The biggest reason to charge ahead is that I don't want to waste a single moment of my life in denial, in deadlock, in zombie mode waiting for something I can't control change or expecting magic to happen. It goes beyond not wanting to. I simply can't, won't, would never give up precious days, weeks, months, years. And it's not that I don't have endurance for the schlep, but I can only summon that super-human power to fight for the right thing.
Referly Monthly Active Users
I bet if you showed this graph to investors many would tell you your startup is doing GRRRRRRREAT! For a blogging platform (where we'red headed next) this is awesome - for an affiliate referrals site this doesn't matter. It's all about revenue, and it wasn't climbing at a commensurate pace.
Is Your Startup a Zombie
How do you know if you startup is falling into this trap? Here are some hints:
You don't want to get out of bed in the morning
You don't want to go out in public for fear you'll have to explain what you do
You haven't hit 10% week-over-week growth on any meaningful metric (revenue, active users, etc)
You're working on the same idea after 12+ months and still haven't launched
You've launched a consumer service and have less than 2% week-over-week growth in signups
You've launched an enterprise service and have less than 2% week-over-week growth in revenue pipeline

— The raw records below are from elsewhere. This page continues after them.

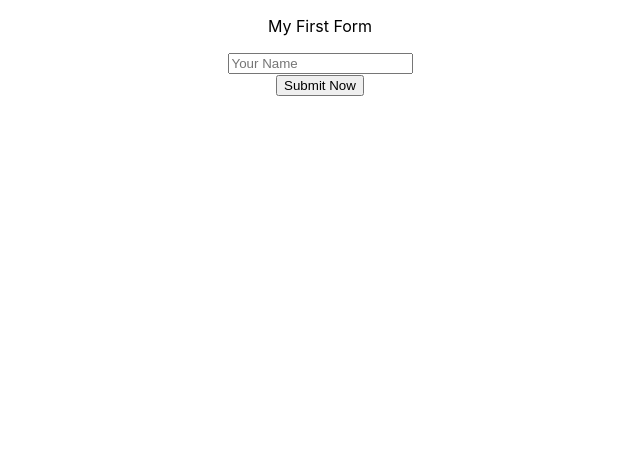
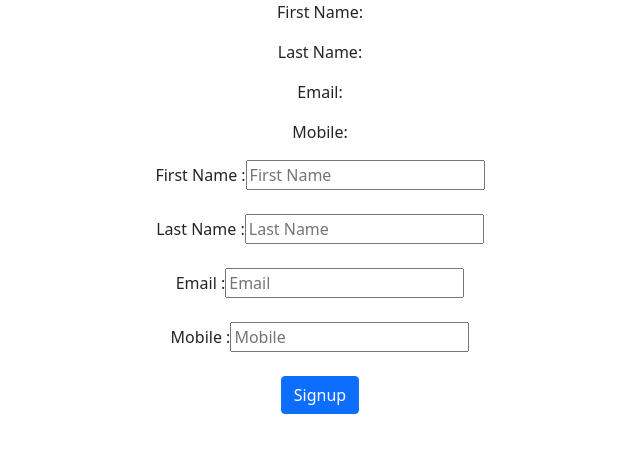
Before and after one commit to susmita1994/React_App, a React (Create React App) app in the folder my-app/: page / in a window 1280 px wide. Shown: the top 452 px of the page, without its empty margins (320-960 px from the left). Built offline with nearby package versions, Linux system fonts and the light colour scheme.

Commit message:
signup form
signup form

```diff
--- a/my-app/src/App.js
+++ b/my-app/src/App.js
@@ -1,11 +1,11 @@
 import React from 'react';
 import './App.css';
-import Form from './MyComp/Form';
+import Signup from './MyComp/Signup';
 
 function App() {
   return (
     <div className="App">
-      <Form></Form>
+      <Signup></Signup>
     </div>
   );
 }
--- /dev/null
+++ b/my-app/src/MyComp/Signup.js
@@ -0,0 +1,44 @@
+import React, { Component } from 'react';
+import '../../node_modules/bootstrap/dist/css/bootstrap.min.css';
+class Signup extends Component {
+    constructor(){
+        super();
+        this.state={
+            fname:" ",
+            lname:" ",
+            email:" ",
+            mobile:" "
+        }
+    }
+
+    onChangeHandler=(event)=>{
+        var inputName=event.target.name;
+        var inputValue=event.target.value;
+        this.setState({[inputName]:inputValue});
+    }
+
+    render() {
+        return (
+            <div>
+                <p>First Name:{this.state.fname}</p>
+                <p>Last Name: {this.state.lname}</p>
+                <p>Email: {this.state.email}</p>
+                <p>Mobile: {this.state.mobile}</p>
+
+                <form >
+                    <label> First Name : </label>
+                    <input name="fname" onChange={this.onChangeHandler}  type="text" placeholder="First Name"></input> <br></br><br></br>
+                    <label>Last Name : </label>
+                    <input name="lname" onChange={this.onChangeHandler} type="text" placeholder="Last Name"></input> <br></br> <br></br>
+                    <label> Email : </label>
+                    <input name="email" onChange={this.onChangeHandler} type="text" placeholder="Email"></input> <br></br> <br></br>
+                    <label> Mobile : </label>
+                    <input name="mobile" onChange={this.onChangeHandler} type="text" placeholder="Mobile"></input> <br></br> <br></br>
+                    <input name="submit" type="submit" className="btn btn-primary" value="Signup"></input>
+                </form>
+            </div>
+        );
+    }
+}
+
+export default Signup;
```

You are the CEO and hole yourself up in the offices so you don't have to talk to employees and can read TechCrunch
You've hired consultants to figure out revenue, culture, or product in a company of less than 10 people
You're at SXSW right now reading this post and trying not to cry
Update: I'm not saying you need to hit 10% growth every week, but you should have hit it at some point like launch or some other PR event.
Turning Things Around
Does any of this sound familiar? If so, don't panic - you can fix this. The first thing you need to do is acknowledge the reality of your situation. From there, figuring out what to do next is a lot harder and a very personal and contextual decision, but you should embrace it with vigor. Don't waste single moment of your life, or the time of those on your team, to begin plotting the next step. Paralyzed? Yeah, I know that feeling. Just plow through it, there really is no other solution. Along the way you may consume dozen of beers/shots with good friends over long circular discussions they tolerate because they love you. Do that, and then get back to work.
I'm not an expert at figuring out what to do next, I mean I just changed course on an idea that took me 3 years to start and another year to prove didn't work. But whatever... the point is that no one is going to tell you that your company is a zombie. Except me. Don't waste your 20s, or 30s, or 40s being a zombie.
Worst Case Scenario
Flame out hard. That's my only backup plan, because doing the silent fail is for boring. Failing is failing - do it up right!
Zombie -- Photo Credit: jamesrdoe on Flickr